Problems and methodology in the compilation of an atlas for American literature : Henry Thoreau : a case study
Degree GrantorUniversity of Canterbury
Degree NameDoctor of Philosophy

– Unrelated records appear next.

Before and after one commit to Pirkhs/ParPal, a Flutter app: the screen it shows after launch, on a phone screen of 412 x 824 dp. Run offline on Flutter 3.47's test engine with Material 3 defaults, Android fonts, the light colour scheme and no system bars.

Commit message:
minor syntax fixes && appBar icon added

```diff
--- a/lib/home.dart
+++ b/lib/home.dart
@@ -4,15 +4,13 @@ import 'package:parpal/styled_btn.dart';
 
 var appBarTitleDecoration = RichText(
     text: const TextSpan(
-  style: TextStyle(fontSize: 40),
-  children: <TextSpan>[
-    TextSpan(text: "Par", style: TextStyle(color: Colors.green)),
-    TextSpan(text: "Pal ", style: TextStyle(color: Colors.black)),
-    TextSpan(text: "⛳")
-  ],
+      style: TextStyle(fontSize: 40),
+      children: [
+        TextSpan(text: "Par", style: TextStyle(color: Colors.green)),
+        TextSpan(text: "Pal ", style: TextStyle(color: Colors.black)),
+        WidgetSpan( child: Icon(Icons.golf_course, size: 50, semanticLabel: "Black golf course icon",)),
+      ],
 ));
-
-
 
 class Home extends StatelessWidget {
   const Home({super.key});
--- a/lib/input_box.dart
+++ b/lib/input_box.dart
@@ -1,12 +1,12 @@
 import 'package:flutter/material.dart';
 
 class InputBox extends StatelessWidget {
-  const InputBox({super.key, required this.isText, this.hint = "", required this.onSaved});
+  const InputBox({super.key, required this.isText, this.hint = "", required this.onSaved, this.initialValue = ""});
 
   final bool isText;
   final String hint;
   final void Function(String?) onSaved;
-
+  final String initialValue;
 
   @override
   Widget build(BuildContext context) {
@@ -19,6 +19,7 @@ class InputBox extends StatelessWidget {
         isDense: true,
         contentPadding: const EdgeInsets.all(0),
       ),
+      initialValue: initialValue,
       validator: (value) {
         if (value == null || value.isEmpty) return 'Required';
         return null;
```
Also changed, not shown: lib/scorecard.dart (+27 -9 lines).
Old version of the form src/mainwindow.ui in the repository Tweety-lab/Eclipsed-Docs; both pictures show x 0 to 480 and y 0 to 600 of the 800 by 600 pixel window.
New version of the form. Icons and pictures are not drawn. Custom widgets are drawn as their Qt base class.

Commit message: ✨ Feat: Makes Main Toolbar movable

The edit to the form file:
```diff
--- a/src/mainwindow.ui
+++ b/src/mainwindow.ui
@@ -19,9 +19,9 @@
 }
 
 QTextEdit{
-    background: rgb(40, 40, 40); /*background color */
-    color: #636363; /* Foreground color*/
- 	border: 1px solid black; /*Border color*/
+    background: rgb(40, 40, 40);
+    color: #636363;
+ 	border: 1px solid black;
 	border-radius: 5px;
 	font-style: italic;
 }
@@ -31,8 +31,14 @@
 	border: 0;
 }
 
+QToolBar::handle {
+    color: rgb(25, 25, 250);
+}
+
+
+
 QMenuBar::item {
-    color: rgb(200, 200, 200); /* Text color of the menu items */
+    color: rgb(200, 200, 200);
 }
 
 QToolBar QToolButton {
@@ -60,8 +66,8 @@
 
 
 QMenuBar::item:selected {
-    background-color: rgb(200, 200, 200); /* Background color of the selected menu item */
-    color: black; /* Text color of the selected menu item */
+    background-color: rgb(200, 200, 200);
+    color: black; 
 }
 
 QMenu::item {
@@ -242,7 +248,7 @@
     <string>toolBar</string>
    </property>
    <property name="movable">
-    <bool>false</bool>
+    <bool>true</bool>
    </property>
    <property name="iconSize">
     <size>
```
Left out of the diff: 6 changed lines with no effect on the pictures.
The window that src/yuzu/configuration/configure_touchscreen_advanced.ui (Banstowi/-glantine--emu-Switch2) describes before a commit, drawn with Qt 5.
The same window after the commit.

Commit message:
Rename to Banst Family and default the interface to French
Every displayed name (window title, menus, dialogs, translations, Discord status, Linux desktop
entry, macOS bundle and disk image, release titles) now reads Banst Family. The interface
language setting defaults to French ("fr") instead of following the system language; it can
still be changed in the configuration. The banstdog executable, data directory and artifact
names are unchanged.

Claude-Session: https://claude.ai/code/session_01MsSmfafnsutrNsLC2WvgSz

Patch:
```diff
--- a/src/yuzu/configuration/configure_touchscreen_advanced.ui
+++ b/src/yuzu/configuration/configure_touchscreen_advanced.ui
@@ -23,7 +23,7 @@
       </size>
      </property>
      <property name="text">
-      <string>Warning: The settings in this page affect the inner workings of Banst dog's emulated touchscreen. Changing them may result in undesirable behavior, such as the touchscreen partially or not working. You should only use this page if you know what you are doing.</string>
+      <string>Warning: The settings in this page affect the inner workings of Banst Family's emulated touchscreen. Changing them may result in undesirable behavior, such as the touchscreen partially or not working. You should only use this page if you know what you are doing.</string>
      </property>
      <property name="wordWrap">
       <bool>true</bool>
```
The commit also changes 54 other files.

This thesis is an investigation of the "sense of place” in American literature and the use of setting in selected works by four major American authors. A theory about the importance of setting in American writing is postulated and four caegories are established for defining an author's use of setting in his work. Regional and local color writing are discussed because of their special interest in the physical environment of their characters. A survey is made of the importance of setting in the work of major authors from the time of Benjamin Franklin to that of Ernest Hemingway. The general problems involved in providing suitable maps and illustrations for an "Atlas for American Literature" are studied, and methods for solving these problems discussed. Examples of specific problems and solutions to these problems are provided by maps and illustrations for one book by each of three authors who represent important periods in American literary development, namely James Fenimore Cooper, Mark Twain and John Steinbeck. The latter half of the thesis is a comprehensive study of the setting of all of Henry David Thoreau's writings and the provision of maps and illustrations to accompany them. Maps by Thoreau, contemporary maps and modern reconstructions are included, as well as selected illustrations relevant to the settings of his work. A chronology of all of Thoreau's travels beyond the Concord and Boston area has been compiled and a partial index drawn up for the thirty-six maps.